» **Requirement**: Wherever the string "state" occurs in a line of these records, report that line.

» **Given data**:
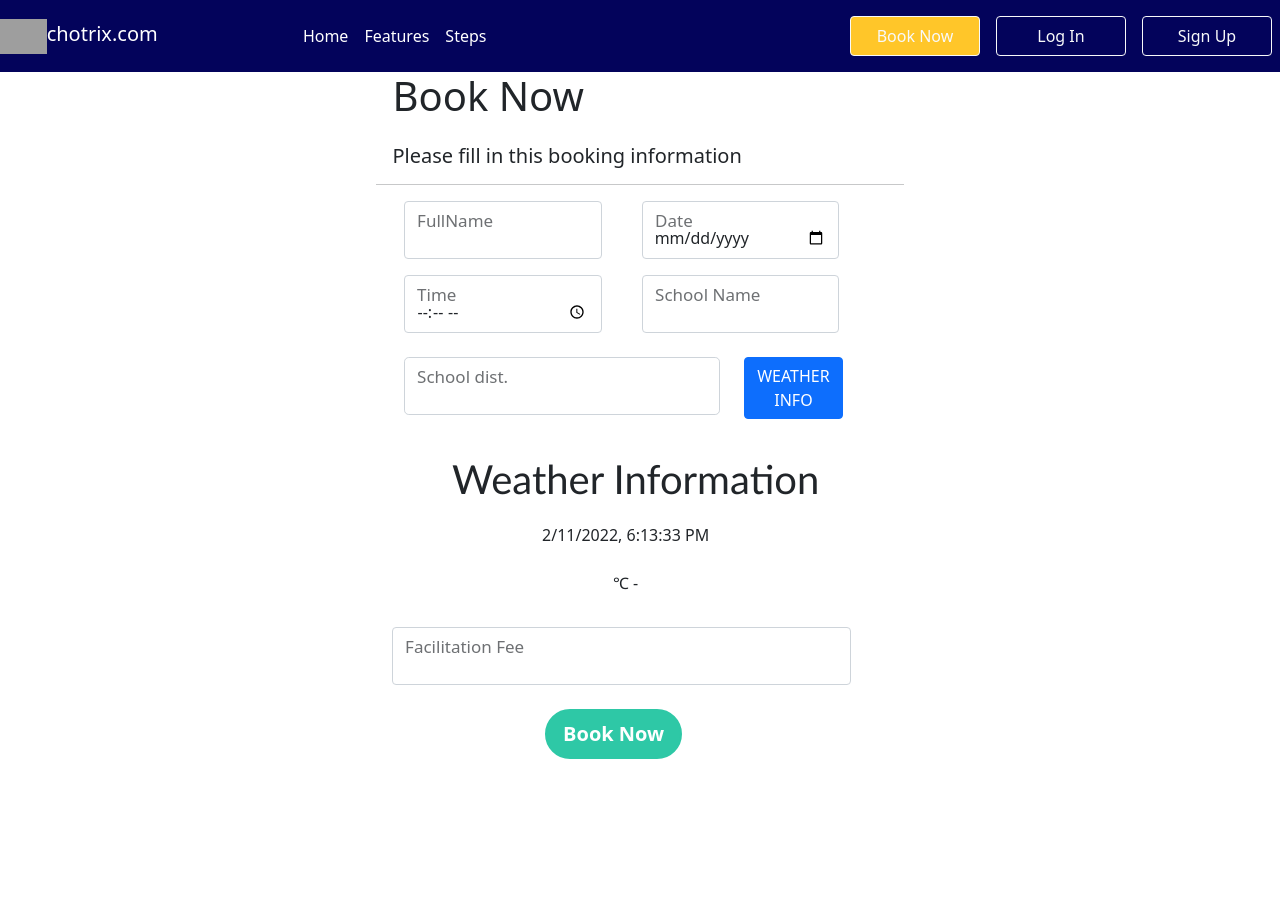
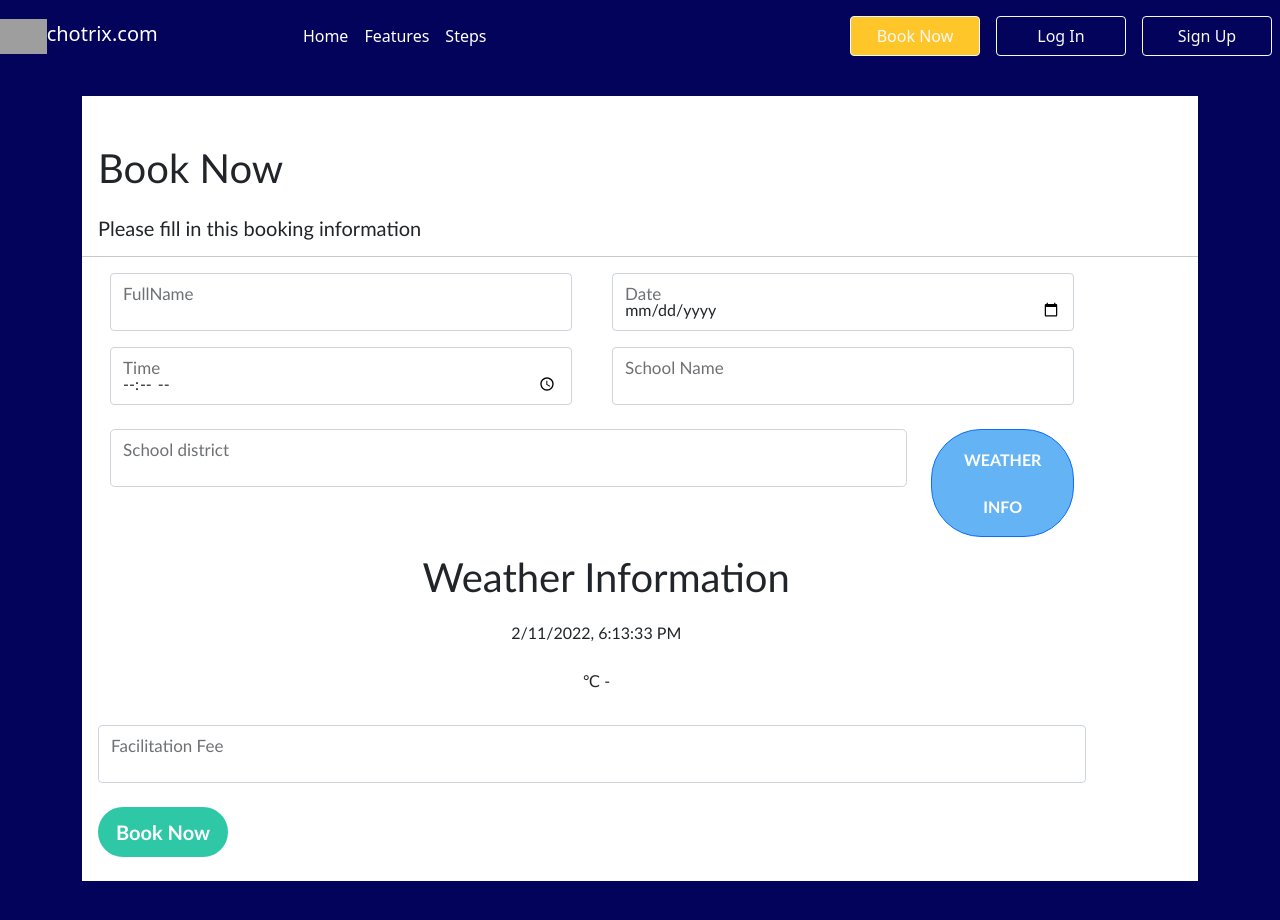
Before and after one commit to JOANITA-51/online-booking, a React (Create React App) app: page /book-now in a window 1280 px wide. Shown: the top 920 px of the page. Before the commit the page ends 807 px from the top, so only its background shows below. Built offline with nearby package versions, Linux system fonts and the light colour scheme; grey boxes are pictures that could not be loaded.

Commit message:
book-now form

```diff
--- a/src/App.css
+++ b/src/App.css
@@ -45,6 +45,20 @@
     color: #000000;
 }
 
+.info{
+    background-color: #63b3f5;
+    transition: all 0.5s;
+    border-radius: 50px ;
+    font-weight: 600;
+    text-align:center;
+    line-height: 47px;
+}
+
+.info:hover{
+    background-color: #fff;
+    color: #000000;
+}
+
 Table{
     width : 100%
 }
--- a/src/components/pages/BookNow.js
+++ b/src/components/pages/BookNow.js
@@ -59,12 +59,14 @@
 
     const {country, region, temp_c,text, icon} = weatherInfo
     return (
-         <div className='book-now d-grid'>
-            <Container id='main-container' className='h-100 mt-5' >
-                <h2 className='mb-4 mt-4 ms-3 fs-1'>Book Now</h2>
+         <div className='sign-up pt-5 pb-5'>
+            <Container >
+                <div  className='align-items-center justify-content-center container3 mt-5'>
+                <h2 className='mb-4 mt-4 pt-5 ms-3 fs-1'>Book Now</h2>
                 <h5 className='ms-3 fw-normal' >Please fill in this booking information</h5>
                 <hr  />
                 <Form className='text-center'  onSubmit={bookSubmit}>
+
                     <Row>
                         <Col  md={6}>
                             <FloatingLabel controlId="floatingInput"  label="FullName"  className="mb-3 ms-3 fs-5" >
@@ -90,38 +92,26 @@
                         </Col>
                     </Row>
 
-
-
-
-                    {/* <FloatingLabel controlId="floatingInput" label="School dist." className='ms-5 mb-4 fs-5' style={{width:"75%"}} >
-                    <Form.Control size="lg" type="text" value={city} onChange={(e) => {setCity(e.target.value)
-                        setData({...data,schoolLocation:e.target.value})
-
-                        }} name="schoolLocation" />
-                    </FloatingLabel> */}
                     <Row onClick={()=>{
                         getWeatherData(city)}}>
-                            <Col md={9}  >   <FloatingLabel controlId="floatingInput" className='ms-3 mb-4 fs-5' label="School dist.">
+                            <Col md={10}> <FloatingLabel controlId="floatingInput" className='ms-3 mb-4 fs-5' label="School district">
                     <Form.Control size="lg" type="text" value={city} onChange={(e) => {setCity(e.target.value)
                         setData({...data,schoolLocation:e.target.value})
 
                         }} name="schoolLocation" />
                     </FloatingLabel>      </Col>
-                    <Col md={3} className=' '> <Button > WEATHER INFO</Button></Col>
+                    <Col> <Button className='info' > WEATHER INFO</Button></Col>
 
                     </Row>
-                        {/* <Button  size='lg'onClick={()=>{
-                        getWeatherData(city)}}>WEATHER INFO</Button> */}
 
-                    <Row > <Col className='ms-4 pt-3 pb-3 mb-3 text-center'
+                    <Row className='ms-4 pt-3 pb-3 mb-3 text-center'
                         style={
                             {
                             borderRadius:'5px'
                             // width:"92%"
                             }
-                        }
-                    >
-                    <h1>{city} Weather Information</h1>
+                        } > <Col>
+                    <h1>Weather Information</h1>
                         {new Date ().toLocaleString()} <br/>
                         {icon && <img src ={icon} alt=''/>}
                         {region}
@@ -133,16 +123,19 @@
                     <FloatingLabel controlId="floatingInput" label="Facilitation Fee" className='ms-3 mb-4 fs-5' >
                         <Form.Control type="text" name="schoolFee" onChange={(event)=>{setData({...data,schoolFee:event.target.value})}}/>
                     </FloatingLabel>
-                       <Button type='submit' variant="outline-dark" className='button1 ms-0' size = 'lg'>
-                            Book Now
-                       </Button>
-                    {resdata._id &&  <Button variant="outline-dark" className=' ms-5 button1' size = 'lg' > <Link to =  {`/submit/${resdata._id}` }state={{data}} >Check Info</Link></Button>}
 
 
 
                 </Form>
 
 
+
+                <Button type='submit' variant="outline-dark" className='button1 mb-4 ms-3' size = 'lg'>
+                            Book Now
+                </Button>
+                    {resdata._id &&  <Button variant="outline-dark" className=' ms-5 button1 mb-4' size = 'lg' > <Link to =  {`/submit/${resdata._id}` }state={{data}} >Check Info</Link></Button>}
+
+             </div>
 
             </Container>
 
```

» **Reply to the exercise**:
-                    {resdata._id &&  <Button variant="outline-dark" className=' ms-5 button1' size = 'lg' > <Link to =  {`/submit/${resdata._id}` }state={{data}} >Check Info</Link></Button>}
+                    {resdata._id &&  <Button variant="outline-dark" className=' ms-5 button1 mb-4' size = 'lg' > <Link to =  {`/submit/${resdata._id}` }state={{data}} >Check Info</Link></Button>}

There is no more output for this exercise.